In identifying and treating stable angina there are clear challenges for healthcare professionals:

  • correctly identifying patients that have chest pain related to cardiovascular disease (CAD) and distinguishing it from chest pain due to other causes
  • identifying and ensuring patients with CAD receive appropriate treatments
  • ensuring those patients with CAD undergoing non-cardiac surgery receive the correct treatments to protect their heart during surgery.

The updated guideline is produced by SIGN, a part of Healthcare Improvement Scotland which has been producing internationally-recognised clinical guidelines for 25 years. The guideline updates SIGN guideline 96 on management of stable angina which was published in 2007, and it reflects the most recent evidence, and covers crucial areas such as diagnosis and assessment, pharmacological management, interventional cardiology and cardiac surgery, as well as psychological health interventions.

The use of the guideline by clinicians is crucial to ensure that more lives are saved. For this reason, SIGN have issued electronic versions of the full guideline to all NHS boards, versions will be available as iPhone, iPad and Android apps, and, to help empower patients to play a role in their own care, patient versions of the guideline for adults, parents and carers and children, will be available later this year. Moreover, this guideline is one of six guidelines for coronary heart disease produced by SIGN, all of which are being updated over the course of 2016–2018.

As Chair of the group which worked to develop the guideline, I’m proud of this piece of work and would urge clinicians to make full use of the guideline to ensure that patients receive the best and most appropriate care to manage their condition and help people with stable angina live full and healthy lives.
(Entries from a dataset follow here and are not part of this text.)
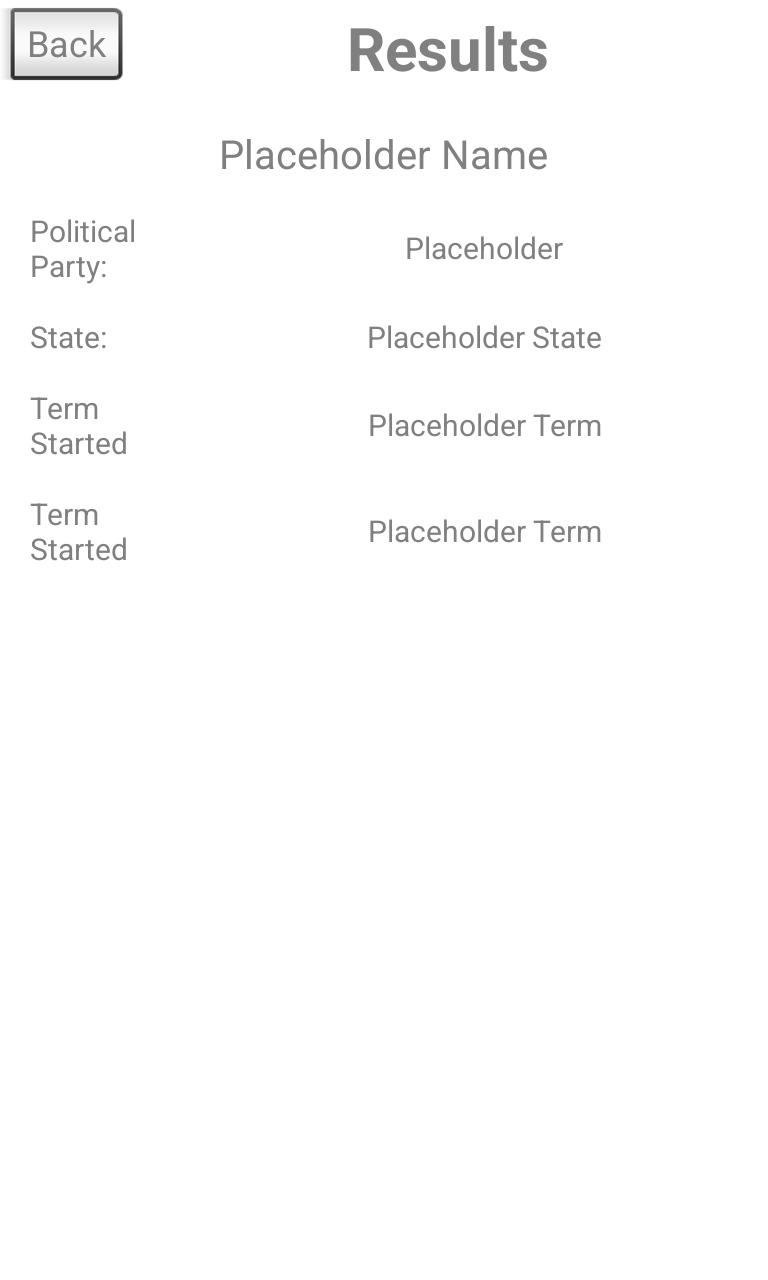
Repository: scottcaruso/Java_I_1307_Week4
Layout: myGov/res/layout/politician_display.xml
These files come from the project's save history. The layout is drawn as it stood at one moment and after the next save; the edit follows.
It is drawn on a 768 x 1280 px phone screen (xhdpi) without system bars, with theme AppTheme; the app's code is not run.

Above is the layout before, as saved 2013-08-01 21:16:08.

After the next save:
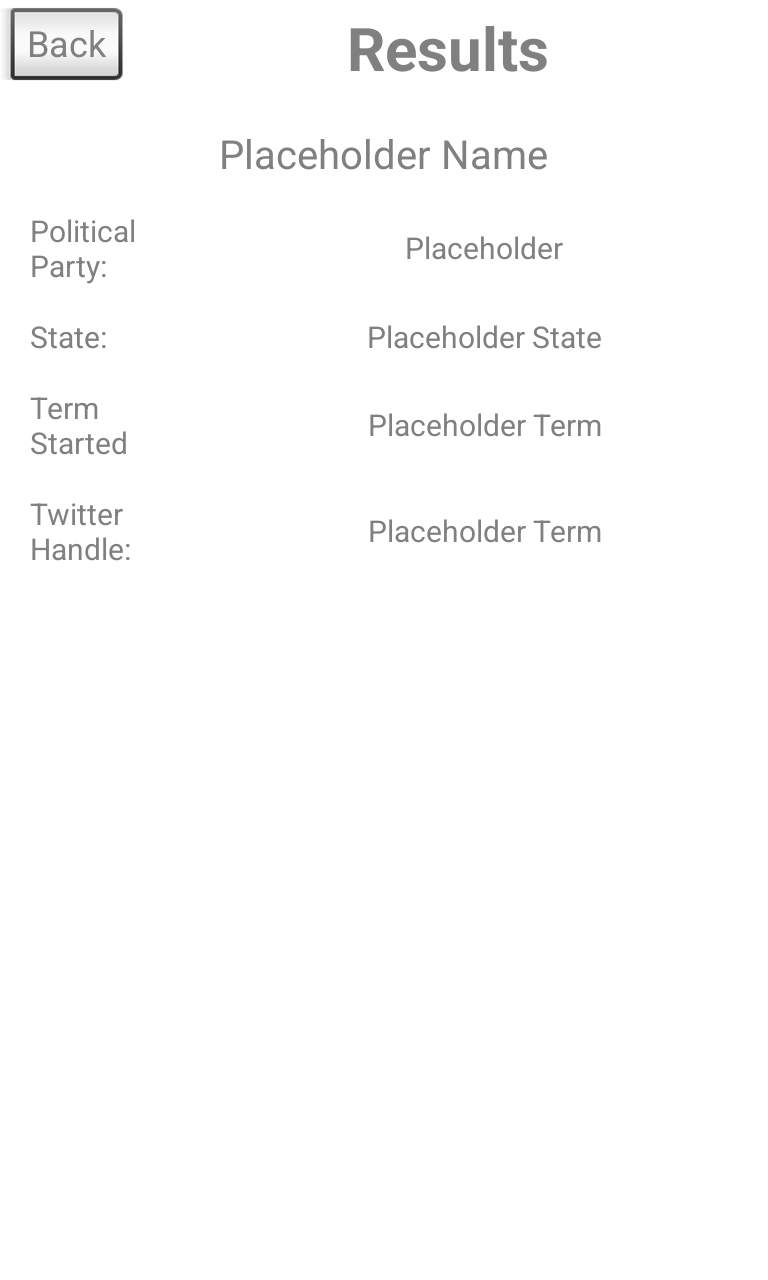
Saved 8 s later.
--- a/myGov/res/layout/politician_display.xml
+++ b/myGov/res/layout/politician_display.xml
@@ -127,7 +127,7 @@
              android:layout_width="85dp"
              android:layout_height="wrap_content"
              android:layout_marginLeft="15dp"
-             android:hint="@string/term_started"
+             android:hint="Twitter Handle:"
              android:textSize="15sp" />
 
          <TextView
Dr Cruden is a Consultant Cardiologist based in Edinburgh with expertise in percutaneous coronary intervention, transcatheter aortic valve implantation and cardiac devices. He is Clinical Director for Cardiac Services in NHS Lothian and chairs the guideline development group updating SIGN 96 (Management of Stable Angina).